§ **YOUR ASSIGNMENT**: The records follow. Retype them without a single change.

[Opening EXERCISE INPUT section]

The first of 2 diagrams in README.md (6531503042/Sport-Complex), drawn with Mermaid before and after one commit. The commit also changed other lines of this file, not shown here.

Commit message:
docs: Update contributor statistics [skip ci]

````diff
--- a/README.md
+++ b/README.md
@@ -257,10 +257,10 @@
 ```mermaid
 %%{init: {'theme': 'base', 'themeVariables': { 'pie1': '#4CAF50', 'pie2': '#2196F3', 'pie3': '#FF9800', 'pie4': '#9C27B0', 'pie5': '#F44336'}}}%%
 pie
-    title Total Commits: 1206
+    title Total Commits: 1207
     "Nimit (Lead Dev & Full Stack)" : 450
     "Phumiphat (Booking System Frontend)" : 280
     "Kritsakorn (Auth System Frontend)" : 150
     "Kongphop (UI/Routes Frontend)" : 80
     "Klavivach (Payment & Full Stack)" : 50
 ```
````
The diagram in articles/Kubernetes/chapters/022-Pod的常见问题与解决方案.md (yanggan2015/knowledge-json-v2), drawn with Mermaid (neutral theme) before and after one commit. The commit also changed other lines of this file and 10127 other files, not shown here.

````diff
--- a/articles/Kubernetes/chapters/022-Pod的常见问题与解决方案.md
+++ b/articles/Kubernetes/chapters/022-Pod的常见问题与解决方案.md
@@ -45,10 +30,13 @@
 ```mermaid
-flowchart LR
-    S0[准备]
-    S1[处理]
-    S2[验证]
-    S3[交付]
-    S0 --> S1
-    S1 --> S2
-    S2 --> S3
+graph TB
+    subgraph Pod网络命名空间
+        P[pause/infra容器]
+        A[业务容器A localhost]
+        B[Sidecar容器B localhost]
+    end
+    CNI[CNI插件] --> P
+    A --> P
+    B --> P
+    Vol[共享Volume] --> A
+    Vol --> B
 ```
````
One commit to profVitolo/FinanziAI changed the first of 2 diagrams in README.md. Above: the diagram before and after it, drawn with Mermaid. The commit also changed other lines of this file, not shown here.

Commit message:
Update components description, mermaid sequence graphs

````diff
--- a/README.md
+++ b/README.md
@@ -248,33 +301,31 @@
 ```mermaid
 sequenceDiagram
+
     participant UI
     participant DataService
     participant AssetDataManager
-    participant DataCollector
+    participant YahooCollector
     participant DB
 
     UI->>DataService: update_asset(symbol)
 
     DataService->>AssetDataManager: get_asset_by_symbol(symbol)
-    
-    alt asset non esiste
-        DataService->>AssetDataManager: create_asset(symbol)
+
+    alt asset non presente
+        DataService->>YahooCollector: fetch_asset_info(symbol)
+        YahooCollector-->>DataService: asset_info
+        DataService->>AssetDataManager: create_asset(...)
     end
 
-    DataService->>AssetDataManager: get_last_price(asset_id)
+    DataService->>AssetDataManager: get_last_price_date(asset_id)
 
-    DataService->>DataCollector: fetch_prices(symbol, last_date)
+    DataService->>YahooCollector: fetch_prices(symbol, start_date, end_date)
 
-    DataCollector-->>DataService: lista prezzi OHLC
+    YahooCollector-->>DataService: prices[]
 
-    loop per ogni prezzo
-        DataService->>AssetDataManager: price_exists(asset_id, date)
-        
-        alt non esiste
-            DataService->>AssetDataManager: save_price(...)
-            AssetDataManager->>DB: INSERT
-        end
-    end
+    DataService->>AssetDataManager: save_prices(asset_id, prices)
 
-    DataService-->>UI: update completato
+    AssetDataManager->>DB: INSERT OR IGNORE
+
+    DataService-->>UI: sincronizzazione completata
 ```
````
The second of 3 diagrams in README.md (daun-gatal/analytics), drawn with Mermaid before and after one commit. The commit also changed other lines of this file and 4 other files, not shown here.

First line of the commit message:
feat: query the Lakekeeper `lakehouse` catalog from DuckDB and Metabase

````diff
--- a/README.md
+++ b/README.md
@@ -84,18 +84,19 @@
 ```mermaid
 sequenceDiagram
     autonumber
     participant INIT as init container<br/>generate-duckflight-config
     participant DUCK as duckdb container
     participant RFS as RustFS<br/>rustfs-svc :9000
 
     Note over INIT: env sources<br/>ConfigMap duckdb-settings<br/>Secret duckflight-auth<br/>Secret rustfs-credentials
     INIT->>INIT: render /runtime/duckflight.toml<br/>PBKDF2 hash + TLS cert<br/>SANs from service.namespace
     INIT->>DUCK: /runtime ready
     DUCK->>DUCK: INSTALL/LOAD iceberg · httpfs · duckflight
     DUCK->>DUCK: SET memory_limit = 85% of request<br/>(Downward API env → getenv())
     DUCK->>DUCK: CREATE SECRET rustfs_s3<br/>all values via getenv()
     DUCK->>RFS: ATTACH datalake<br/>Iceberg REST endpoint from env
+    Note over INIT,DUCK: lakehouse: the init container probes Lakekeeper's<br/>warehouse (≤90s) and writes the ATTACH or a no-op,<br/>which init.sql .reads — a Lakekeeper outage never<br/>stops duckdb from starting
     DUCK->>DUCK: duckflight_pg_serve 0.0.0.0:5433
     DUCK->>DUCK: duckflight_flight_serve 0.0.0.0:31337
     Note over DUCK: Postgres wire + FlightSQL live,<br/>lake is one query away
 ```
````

[Closing EXERCISE INPUT section]

§ **RESULT FOR THIS EXERCISE**:
The first of 2 diagrams in README.md (6531503042/Sport-Complex), drawn with Mermaid before and after one commit. The commit also changed other lines of this file, not shown here.

Commit message:
docs: Update contributor statistics [skip ci]

````diff
--- a/README.md
+++ b/README.md
@@ -257,10 +257,10 @@
 ```mermaid
 %%{init: {'theme': 'base', 'themeVariables': { 'pie1': '#4CAF50', 'pie2': '#2196F3', 'pie3': '#FF9800', 'pie4': '#9C27B0', 'pie5': '#F44336'}}}%%
 pie
-    title Total Commits: 1206
+    title Total Commits: 1207
     "Nimit (Lead Dev & Full Stack)" : 450
     "Phumiphat (Booking System Frontend)" : 280
     "Kritsakorn (Auth System Frontend)" : 150
     "Kongphop (UI/Routes Frontend)" : 80
     "Klavivach (Payment & Full Stack)" : 50
 ```
````
The diagram in articles/Kubernetes/chapters/022-Pod的常见问题与解决方案.md (yanggan2015/knowledge-json-v2), drawn with Mermaid (neutral theme) before and after one commit. The commit also changed other lines of this file and 10127 other files, not shown here.

````diff
--- a/articles/Kubernetes/chapters/022-Pod的常见问题与解决方案.md
+++ b/articles/Kubernetes/chapters/022-Pod的常见问题与解决方案.md
@@ -45,10 +30,13 @@
 ```mermaid
-flowchart LR
-    S0[准备]
-    S1[处理]
-    S2[验证]
-    S3[交付]
-    S0 --> S1
-    S1 --> S2
-    S2 --> S3
+graph TB
+    subgraph Pod网络命名空间
+        P[pause/infra容器]
+        A[业务容器A localhost]
+        B[Sidecar容器B localhost]
+    end
+    CNI[CNI插件] --> P
+    A --> P
+    B --> P
+    Vol[共享Volume] --> A
+    Vol --> B
 ```
````
One commit to profVitolo/FinanziAI changed the first of 2 diagrams in README.md. Above: the diagram before and after it, drawn with Mermaid. The commit also changed other lines of this file, not shown here.

Commit message:
Update components description, mermaid sequence graphs

````diff
--- a/README.md
+++ b/README.md
@@ -248,33 +301,31 @@
 ```mermaid
 sequenceDiagram
+
     participant UI
     participant DataService
     participant AssetDataManager
-    participant DataCollector
+    participant YahooCollector
     participant DB
 
     UI->>DataService: update_asset(symbol)
 
     DataService->>AssetDataManager: get_asset_by_symbol(symbol)
-    
-    alt asset non esiste
-        DataService->>AssetDataManager: create_asset(symbol)
+
+    alt asset non presente
+        DataService->>YahooCollector: fetch_asset_info(symbol)
+        YahooCollector-->>DataService: asset_info
+        DataService->>AssetDataManager: create_asset(...)
     end
 
-    DataService->>AssetDataManager: get_last_price(asset_id)
+    DataService->>AssetDataManager: get_last_price_date(asset_id)
 
-    DataService->>DataCollector: fetch_prices(symbol, last_date)
+    DataService->>YahooCollector: fetch_prices(symbol, start_date, end_date)
 
-    DataCollector-->>DataService: lista prezzi OHLC
+    YahooCollector-->>DataService: prices[]
 
-    loop per ogni prezzo
-        DataService->>AssetDataManager: price_exists(asset_id, date)
-        
-        alt non esiste
-            DataService->>AssetDataManager: save_price(...)
-            AssetDataManager->>DB: INSERT
-        end
-    end
+    DataService->>AssetDataManager: save_prices(asset_id, prices)
 
-    DataService-->>UI: update completato
+    AssetDataManager->>DB: INSERT OR IGNORE
+
+    DataService-->>UI: sincronizzazione completata
 ```
````
The second of 3 diagrams in README.md (daun-gatal/analytics), drawn with Mermaid before and after one commit. The commit also changed other lines of this file and 4 other files, not shown here.

First line of the commit message:
feat: query the Lakekeeper `lakehouse` catalog from DuckDB and Metabase

````diff
--- a/README.md
+++ b/README.md
@@ -84,18 +84,19 @@
 ```mermaid
 sequenceDiagram
     autonumber
     participant INIT as init container<br/>generate-duckflight-config
     participant DUCK as duckdb container
     participant RFS as RustFS<br/>rustfs-svc :9000
 
     Note over INIT: env sources<br/>ConfigMap duckdb-settings<br/>Secret duckflight-auth<br/>Secret rustfs-credentials
     INIT->>INIT: render /runtime/duckflight.toml<br/>PBKDF2 hash + TLS cert<br/>SANs from service.namespace
     INIT->>DUCK: /runtime ready
     DUCK->>DUCK: INSTALL/LOAD iceberg · httpfs · duckflight
     DUCK->>DUCK: SET memory_limit = 85% of request<br/>(Downward API env → getenv())
     DUCK->>DUCK: CREATE SECRET rustfs_s3<br/>all values via getenv()
     DUCK->>RFS: ATTACH datalake<br/>Iceberg REST endpoint from env
+    Note over INIT,DUCK: lakehouse: the init container probes Lakekeeper's<br/>warehouse (≤90s) and writes the ATTACH or a no-op,<br/>which init.sql .reads — a Lakekeeper outage never<br/>stops duckdb from starting
     DUCK->>DUCK: duckflight_pg_serve 0.0.0.0:5433
     DUCK->>DUCK: duckflight_flight_serve 0.0.0.0:31337
     Note over DUCK: Postgres wire + FlightSQL live,<br/>lake is one query away
 ```
````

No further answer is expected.